* What is required:
Reproduce each record verbatim, images excluded.

Task input below:

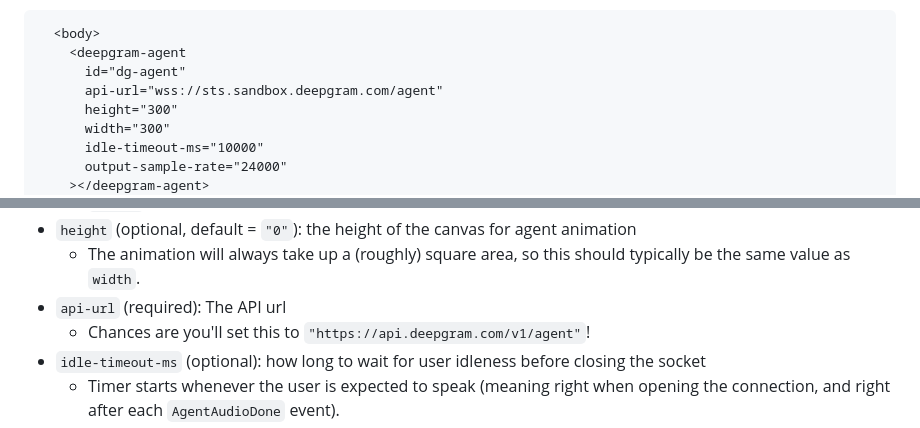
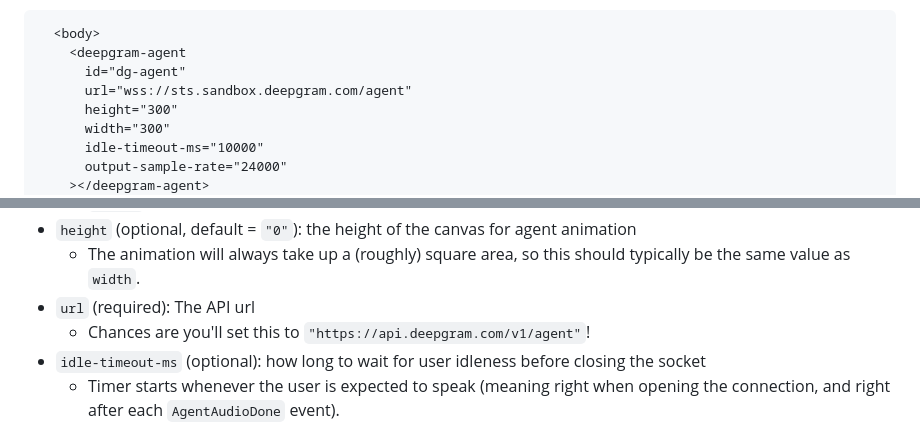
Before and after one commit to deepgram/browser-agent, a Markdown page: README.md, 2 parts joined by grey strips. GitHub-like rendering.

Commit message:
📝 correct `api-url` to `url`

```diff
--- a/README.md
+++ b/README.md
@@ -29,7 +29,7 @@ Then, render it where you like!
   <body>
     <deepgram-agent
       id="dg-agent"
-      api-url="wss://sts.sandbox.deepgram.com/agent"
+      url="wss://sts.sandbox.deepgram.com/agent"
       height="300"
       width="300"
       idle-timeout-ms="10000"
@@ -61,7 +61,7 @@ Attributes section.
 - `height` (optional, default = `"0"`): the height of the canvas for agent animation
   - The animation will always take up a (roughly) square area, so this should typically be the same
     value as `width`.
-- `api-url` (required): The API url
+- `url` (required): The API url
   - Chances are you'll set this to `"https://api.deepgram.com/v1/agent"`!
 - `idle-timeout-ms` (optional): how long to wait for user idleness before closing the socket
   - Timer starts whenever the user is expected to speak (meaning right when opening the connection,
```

End of Task input.

* Expected answer:
Before and after one commit to deepgram/browser-agent, a Markdown page: README.md, 2 parts joined by grey strips. GitHub-like rendering.

Commit message:
📝 correct `api-url` to `url`

```diff
--- a/README.md
+++ b/README.md
@@ -29,7 +29,7 @@ Then, render it where you like!
   <body>
     <deepgram-agent
       id="dg-agent"
-      api-url="wss://sts.sandbox.deepgram.com/agent"
+      url="wss://sts.sandbox.deepgram.com/agent"
       height="300"
       width="300"
       idle-timeout-ms="10000"
@@ -61,7 +61,7 @@ Attributes section.
 - `height` (optional, default = `"0"`): the height of the canvas for agent animation
   - The animation will always take up a (roughly) square area, so this should typically be the same
     value as `width`.
-- `api-url` (required): The API url
+- `url` (required): The API url
   - Chances are you'll set this to `"https://api.deepgram.com/v1/agent"`!
 - `idle-timeout-ms` (optional): how long to wait for user idleness before closing the socket
   - Timer starts whenever the user is expected to speak (meaning right when opening the connection,
```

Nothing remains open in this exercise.